(Input)
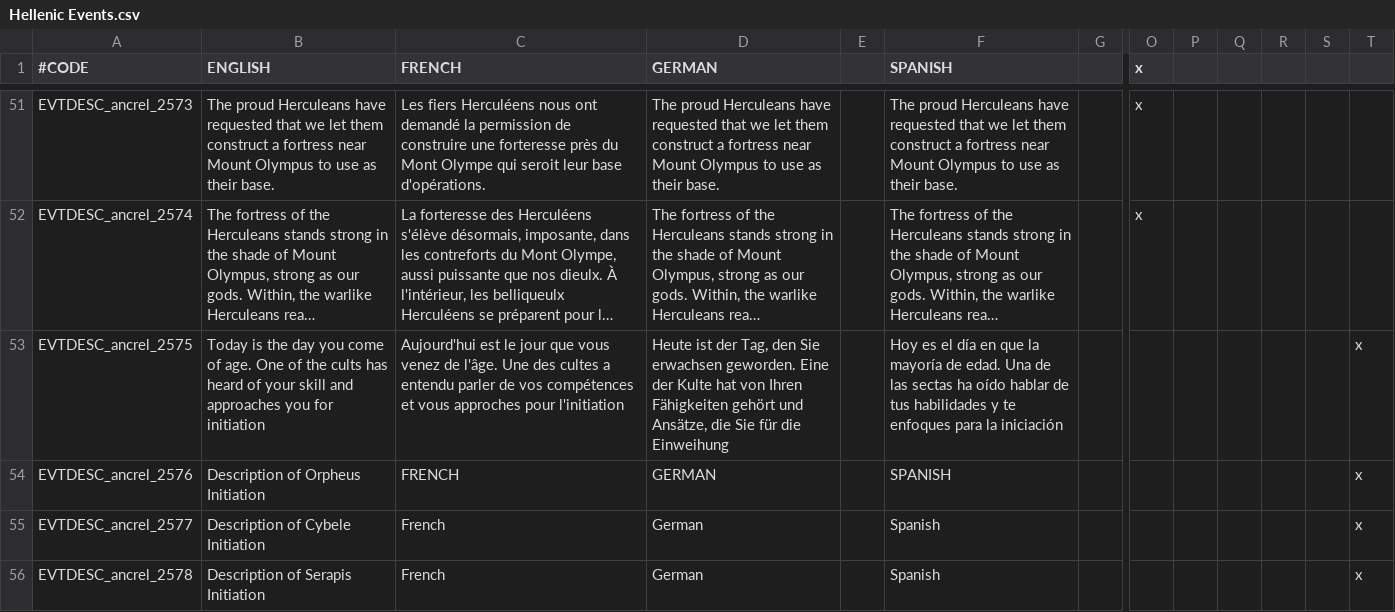
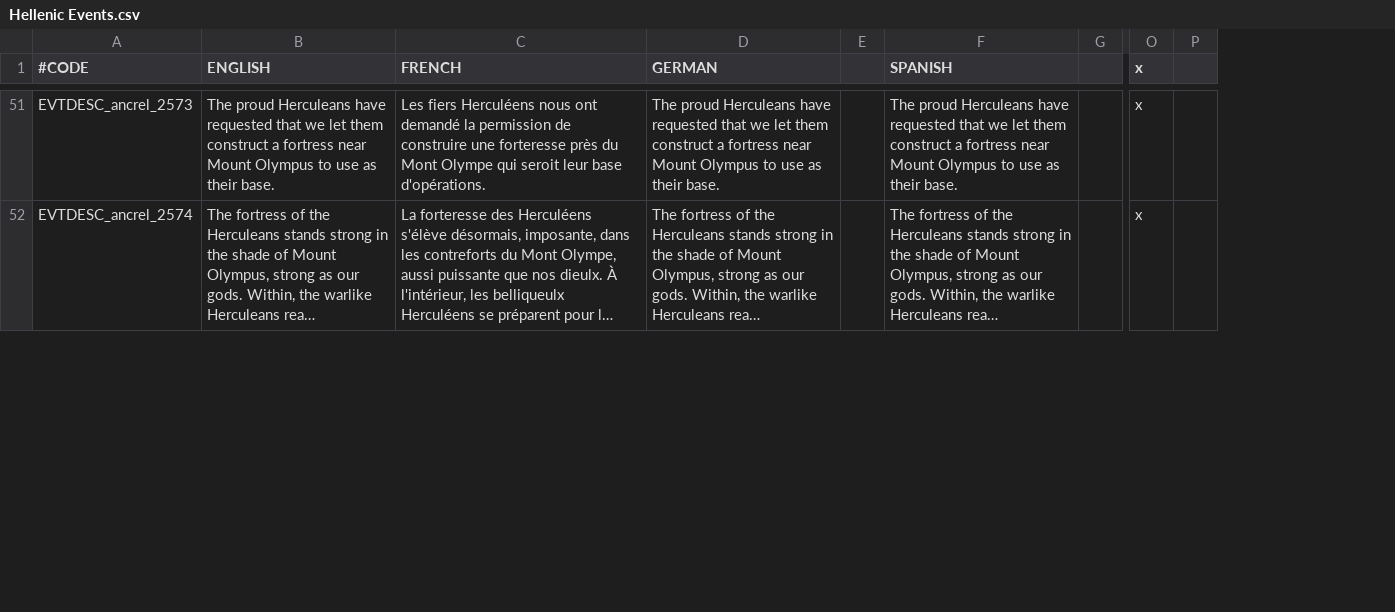
Before and after one commit to ck2plus/CK2Plus, a CSV file: CK2Plus/localisation/Hellenic Events.csv, drawn as a sheet; only a part is shown, gaps mark what is left out; long unchanged cells end in …; removed rows and columns are numbered as before the commit, all else as after; rows hold the shown columns only; the diff covers the shown part only; the diff names each change by its address in the sheet, - before the commit and + after, or states it on an @@ line.

```diff
--- a/CK2Plus/localisation/Hellenic Events.csv
+++ b/CK2Plus/localisation/Hellenic Events.csv
-column E, empty
+column E, empty
-column Q, empty
-column R, empty
-column S, empty
-column T, empty
-row 53: EVTDESC_ancrel_2575 | Today is the day you come of age. One of the cults has heard of your skill and approaches you for initiation | Aujourd'hui est le jour que vous venez de l'âge. Une des cultes a entendu parler de vos compétences et vous approches pour l'initiation | Heute ist der Tag, den Sie erwachsen geworden. Eine der Kulte hat von Ihren Fähigkeiten gehört und Ansätze, die Sie für die Einweihung |  | Hoy es el día en que la mayoría de edad. Una de las sectas ha oído hablar de tus habilidades y te enfoques para la iniciación |  |  |  |  |  |  | x
-row 54: EVTDESC_ancrel_2576 | Description of Orpheus Initiation | FRENCH | GERMAN |  | SPANISH |  |  |  |  |  |  | x
-row 55: EVTDESC_ancrel_2577 | Description of Cybele Initiation | French | German |  | Spanish |  |  |  |  |  |  | x
-row 56: EVTDESC_ancrel_2578 | Description of Serapis Initiation | French | German |  | Spanish |  |  |  |  |  |  | x
```
Also changed, not shown: 17 removed rows elsewhere in this file, 16 other files.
(End Input)
What you are asked to do:
The listing above is to be written out again exactly, with its pictures omitted.

Exercise result:
Before and after one commit to ck2plus/CK2Plus, a CSV file: CK2Plus/localisation/Hellenic Events.csv, drawn as a sheet; only a part is shown, gaps mark what is left out; long unchanged cells end in …; removed rows and columns are numbered as before the commit, all else as after; rows hold the shown columns only; the diff covers the shown part only; the diff names each change by its address in the sheet, - before the commit and + after, or states it on an @@ line.

```diff
--- a/CK2Plus/localisation/Hellenic Events.csv
+++ b/CK2Plus/localisation/Hellenic Events.csv
-column E, empty
+column E, empty
-column Q, empty
-column R, empty
-column S, empty
-column T, empty
-row 53: EVTDESC_ancrel_2575 | Today is the day you come of age. One of the cults has heard of your skill and approaches you for initiation | Aujourd'hui est le jour que vous venez de l'âge. Une des cultes a entendu parler de vos compétences et vous approches pour l'initiation | Heute ist der Tag, den Sie erwachsen geworden. Eine der Kulte hat von Ihren Fähigkeiten gehört und Ansätze, die Sie für die Einweihung |  | Hoy es el día en que la mayoría de edad. Una de las sectas ha oído hablar de tus habilidades y te enfoques para la iniciación |  |  |  |  |  |  | x
-row 54: EVTDESC_ancrel_2576 | Description of Orpheus Initiation | FRENCH | GERMAN |  | SPANISH |  |  |  |  |  |  | x
-row 55: EVTDESC_ancrel_2577 | Description of Cybele Initiation | French | German |  | Spanish |  |  |  |  |  |  | x
-row 56: EVTDESC_ancrel_2578 | Description of Serapis Initiation | French | German |  | Spanish |  |  |  |  |  |  | x
```
Also changed, not shown: 17 removed rows elsewhere in this file, 16 other files.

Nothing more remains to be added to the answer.